What Chicago Bears could expect in trade down with Indianapolis Colts
The Chicago Bears will be shopping the number one overall pick. We looked into what they could get back from the Houston Texans if they just move down to number two overall. While the Arizona Cardinals could have interest, with Kyler Murray in place, they are in a good spot to take a defender.
So, the next most logical team is the Indianapolis Colts. If they want to jump their rival, the Texans, and get the top player on the board, what would it cost?
What could the Chicago Bears receive in a trade from the Indianapolis Colts?
While the Houston Texans may be the easiest trade, it is not the biggest haul. Going just from one to four is a much bigger increase in terms of return than just jumping from one to two. There is the obvious two spots, but now that you know they are making this move to jump the Houston Texans, and you can get a last offer from the Texans before accepting, the value starts to increase.
There have been three instances in recent history that have shown a similar drop from one to four. First, the San Diego Chargers moved from one to five in 2001. The move cost the Atlanta Falcons a second-round pick and a third-round pick to swap spots.
More recently Washington moved up from six to two. It is one spot lower in terms of pick slot, but one spot higher in terms of a jump. This trade featured two first-round picks and a second-round pick.
The trade for Robert Griffin was historic, and there may not be a player with the hype of Griffin this year. Still, something more than a second and a third, and something less than two ones, and a two should be in the mix.

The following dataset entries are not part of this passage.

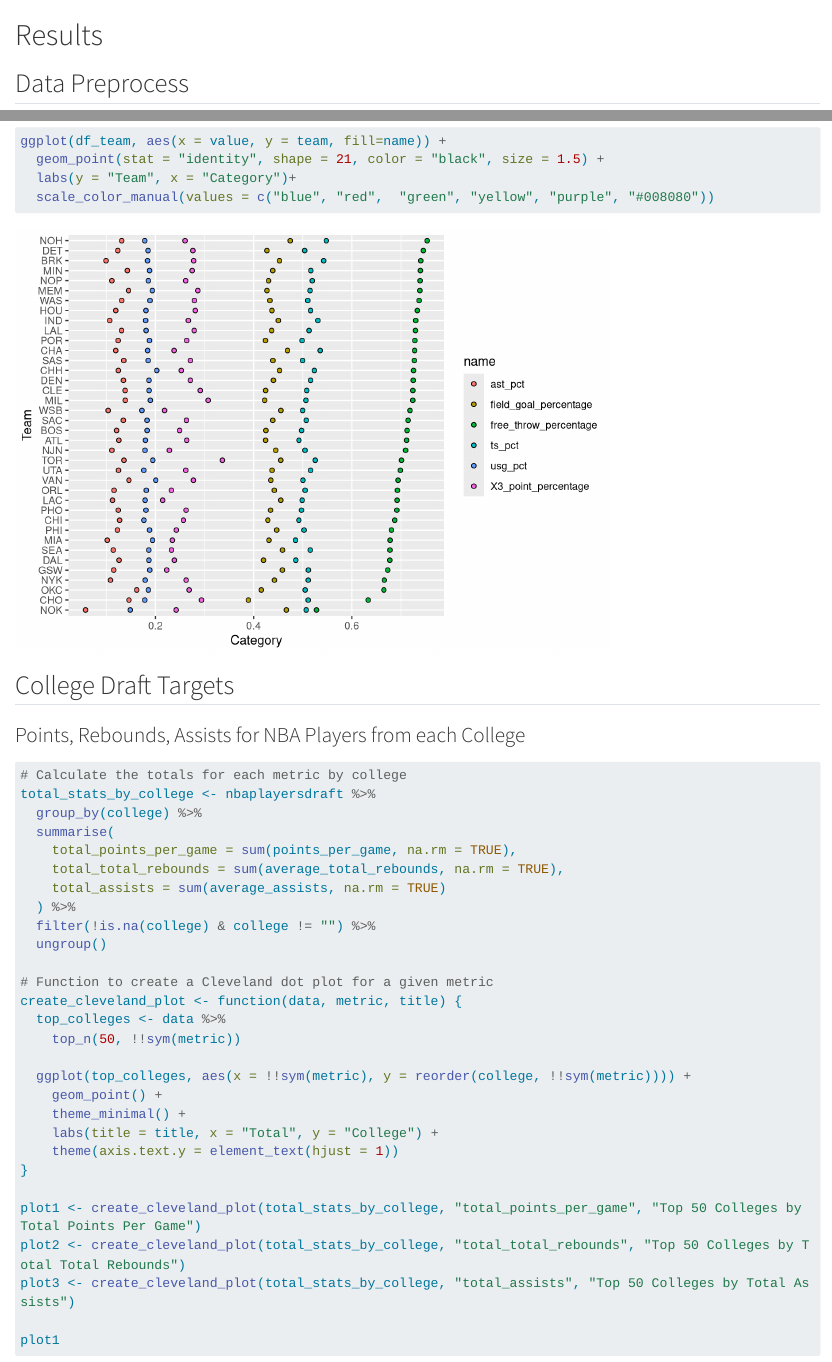
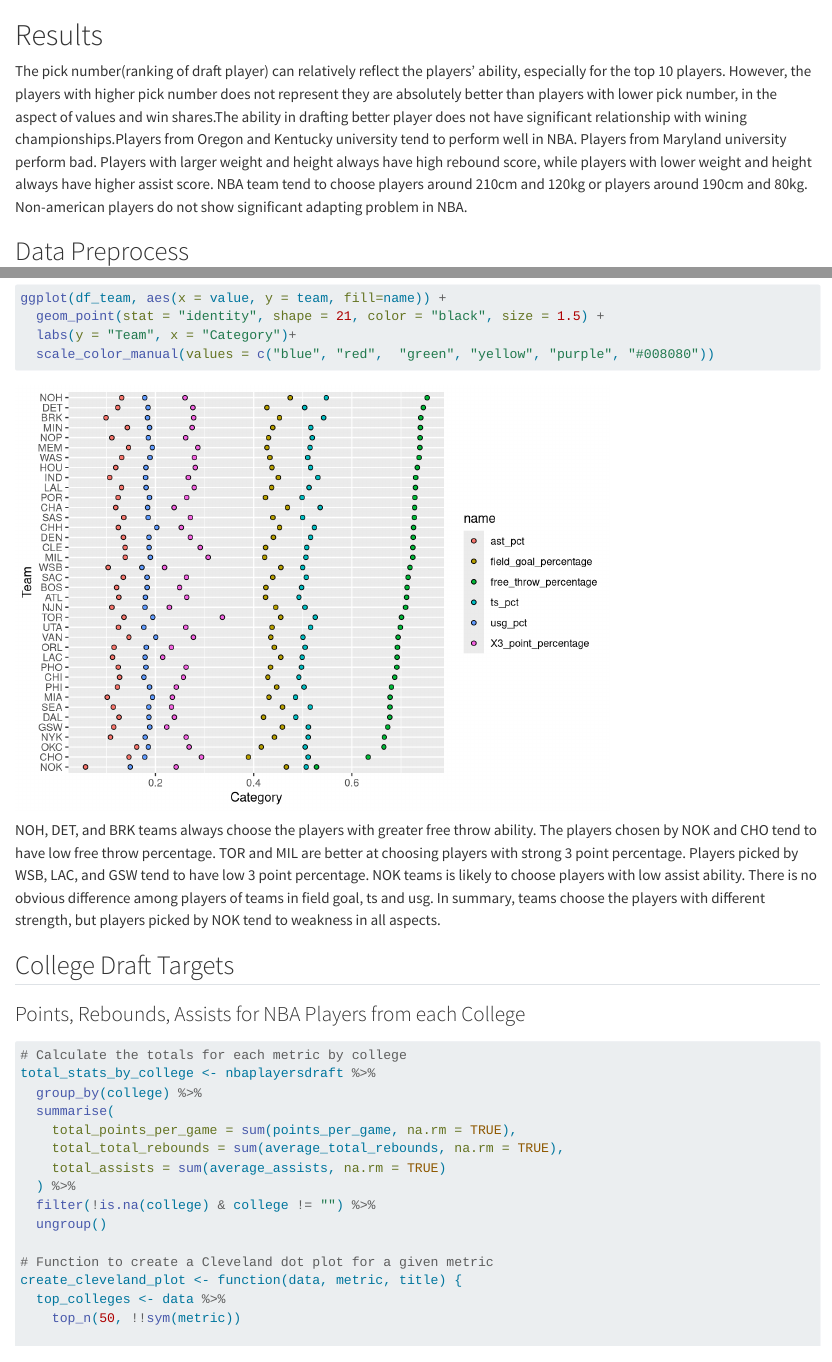
Before and after one commit to dongyiran2730/EDAV-final-project, a Quarto document (results.qmd): the page in a window 1100 px wide, from its top, and a second part further down, joined at a grey line. Rendered offline with R 4.5, knitr and Pandoc in place of Quarto, with nearby package versions; long lines of code are wrapped; common packages that the code uses without loading them are loaded.

Commit message:
summary update

````diff
--- a/results.qmd
+++ b/results.qmd
@@ -1,4 +1,5 @@
 # Results
+The pick number(ranking of draft player) can relatively reflect the players' ability, especially for the top 10 players. However, the players with higher pick number does not represent they are absolutely better than players with lower pick number, in the aspect of values and win shares.The ability in drafting better player does not have significant relationship with wining championships.Players from Oregon and Kentucky university tend to perform well in NBA. Players from Maryland university perform bad. Players with larger weight and height always have high rebound score, while players with lower weight and height always have higher assist score. NBA team tend to choose players around 210cm and 120kg or players around 190cm and 80kg. Non-american players do not show significant adapting problem in NBA.
 
 ## Data Preprocess
 ```{r}
@@ -197,6 +198,8 @@ ggplot(df_team, aes(x = value, y = team, fill=name)) +
   labs(y = "Team", x = "Category")+
   scale_color_manual(values = c("blue", "red",  "green", "yellow", "purple", "#008080"))
 ```
+NOH, DET, and BRK teams always choose the players with greater free throw ability. The players chosen by NOK and CHO tend to have low free throw percentage. TOR and MIL are better at choosing players with strong 3 point percentage. Players picked by WSB, LAC, and GSW tend to have low 3 point percentage. NOK teams is likely to choose players with low assist ability. There is no obvious difference among players of teams in field goal, ts and usg. In summary, teams choose the players with different strength, but players picked by NOK tend to weakness in all aspects.
+
 ## College Draft Targets
 
 ### Points, Rebounds, Assists for NBA Players from each College
````
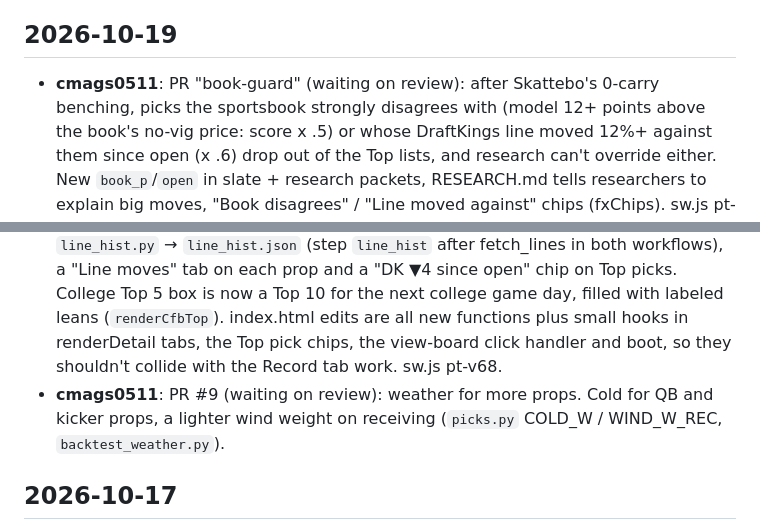
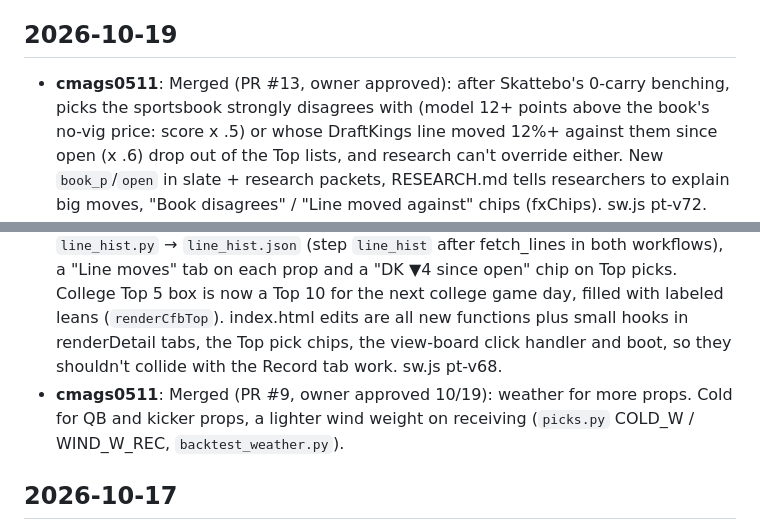
Before and after one commit to cmags0511/prop-tracker, a Markdown page: WORKLOG.md, 2 parts joined by grey strips. GitHub-like rendering.

Commit message:
Worklog: PRs #9 and #13 merged
Co-Authored-By: Claude Opus 5.5 <noreply@anthropic.com>
Claude-Session: https://claude.ai/code/session_01E2RKRvAdpAvvNF2d6QXFc1

```diff
--- a/WORKLOG.md
+++ b/WORKLOG.md
@@ -4,7 +4,7 @@ Newest first. One entry per change: date, who, what, and anything the other pers
 Mark unfinished work **IN PROGRESS** (with the files it touches) and update the entry when it's done.
 
 ## 2026-10-19
-- **cmags0511**: PR "book-guard" (waiting on review): after Skattebo's 0-carry benching, picks the sportsbook strongly
+- **cmags0511**: Merged (PR #13, owner approved): after Skattebo's 0-carry benching, picks the sportsbook strongly
   disagrees with (model 12+ points above the book's no-vig price: score x .5) or whose DraftKings line moved 12%+
   against them since open (x .6) drop out of the Top lists, and research can't override either. New `book_p`/`open`
   in slate + research packets, RESEARCH.md tells researchers to explain big moves, "Book disagrees" / "Line moved
@@ -26,7 +26,7 @@ Mark unfinished work **IN PROGRESS** (with the files it touches) and update the
   Top 10 for the next college game day, filled with labeled leans (`renderCfbTop`). index.html edits are all new
   functions plus small hooks in renderDetail tabs, the Top pick chips, the view-board click handler and boot, so they
   shouldn't collide with the Record tab work. sw.js pt-v68.
-- **cmags0511**: PR #9 (waiting on review): weather for more props. Cold for QB and kicker props, a lighter wind
+- **cmags0511**: Merged (PR #9, owner approved 10/19): weather for more props. Cold for QB and kicker props, a lighter wind
   weight on receiving (`picks.py` COLD_W / WIND_W_REC, `backtest_weather.py`).
 
 ## 2026-10-17
```
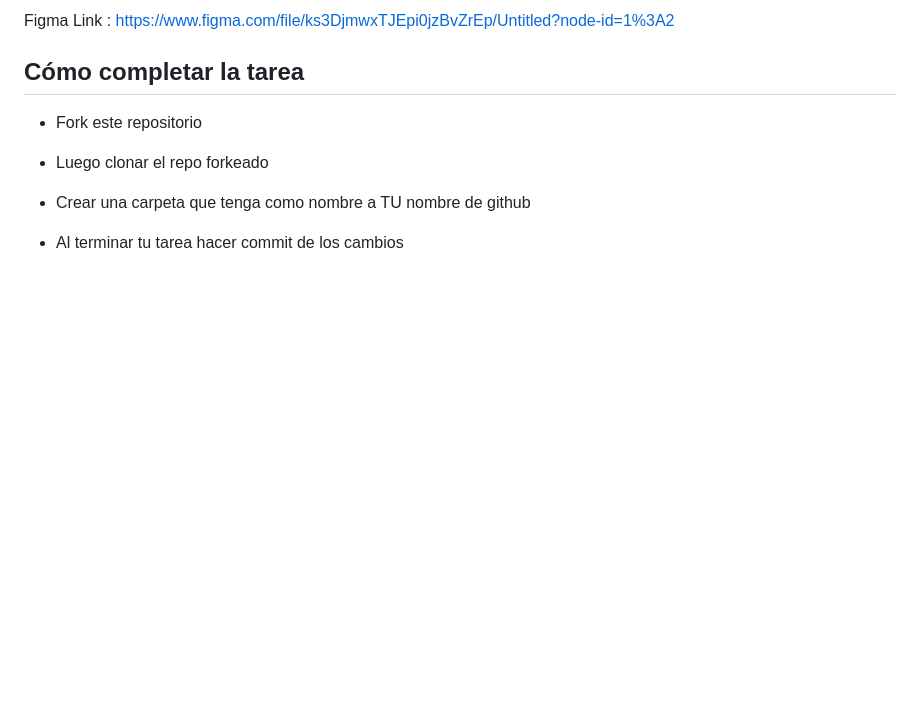
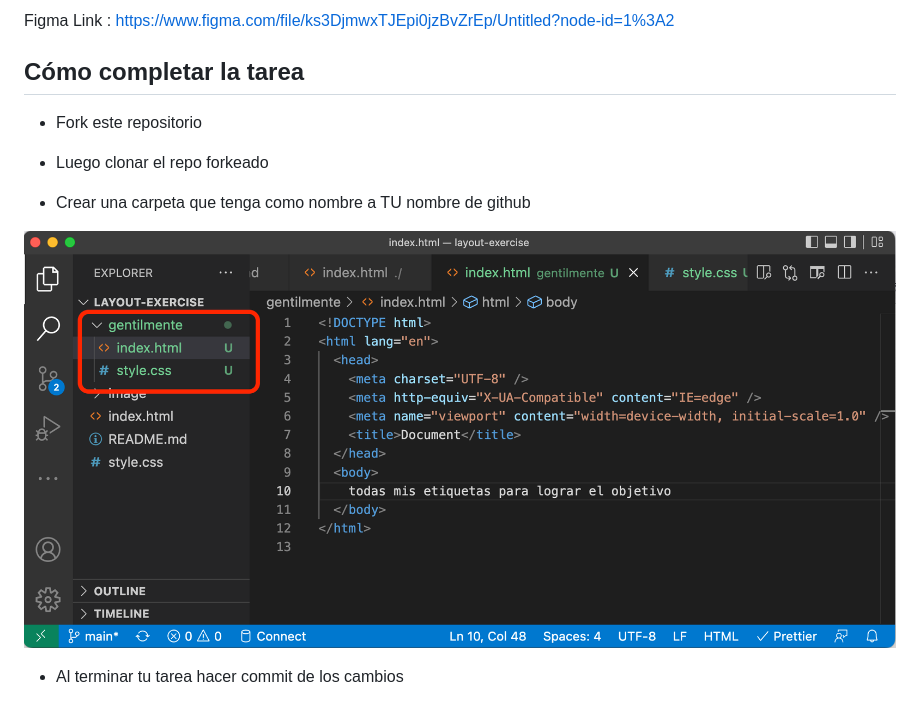
Before and after one commit to IT-BANK/layout-exercise, a Markdown page: README.md, the part around the change. Rendered like a GitHub page; pictures changed too: image/new-folder.png (added); blank space fills up the shorter version.

Commit message:
new folder

```diff
--- a/README.md
+++ b/README.md
@@ -12,6 +12,9 @@ Figma Link : https://www.figma.com/file/ks3DjmwxTJEpi0jzBvZrEp/Untitled?node-id=
 - Luego clonar el repo forkeado
 
 - Crear una carpeta que tenga como nombre a TU nombre de github
+
+![Basic Layout](image/new-folder.png)
+
 - Al terminar tu tarea hacer commit de los cambios
 
 ![Basic Layout](image/commit.png)
```
Also changed, not shown: 2 other files.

More recently, the New York Jets moved from six to three. This would be the same type of jump, although it is slightly different to move up to three compared to one. Still, the New York Jets did move up for a quarterback, and they jumped the Denver Broncos, and Cleveland Browns, both teams that needed a quarterback.
So, this is fair to compare. This one cost the New York Jets three second-round picks. At the time, the team knew they were trading the 37th overall pick as one of them, and another turned into pick 34. The Colts do pick 35th, but then not again until 79th. Still, if you what the Jets sent to Indianapolis, you could see a team trading a future first-round pick. The Colts could say that it took three seconds to get them to trade off of pick three, so they understand a future one is fair for pick one.
That is not quite the Griffin trade, but would be more than the Vick trade. With Jim Irsay at the helm, you never know, and you may get the Griffin trade, but a first-round pick, and perhaps a swap of a fourth into a third would get the job done.
For the Chicago Bears, move back to four and still have a shot at Will Anderson or Jalen Carter. They pick up a first-round pick, or perhaps something similar to that value, and potentially move up a few spots in the mid-rounds as well.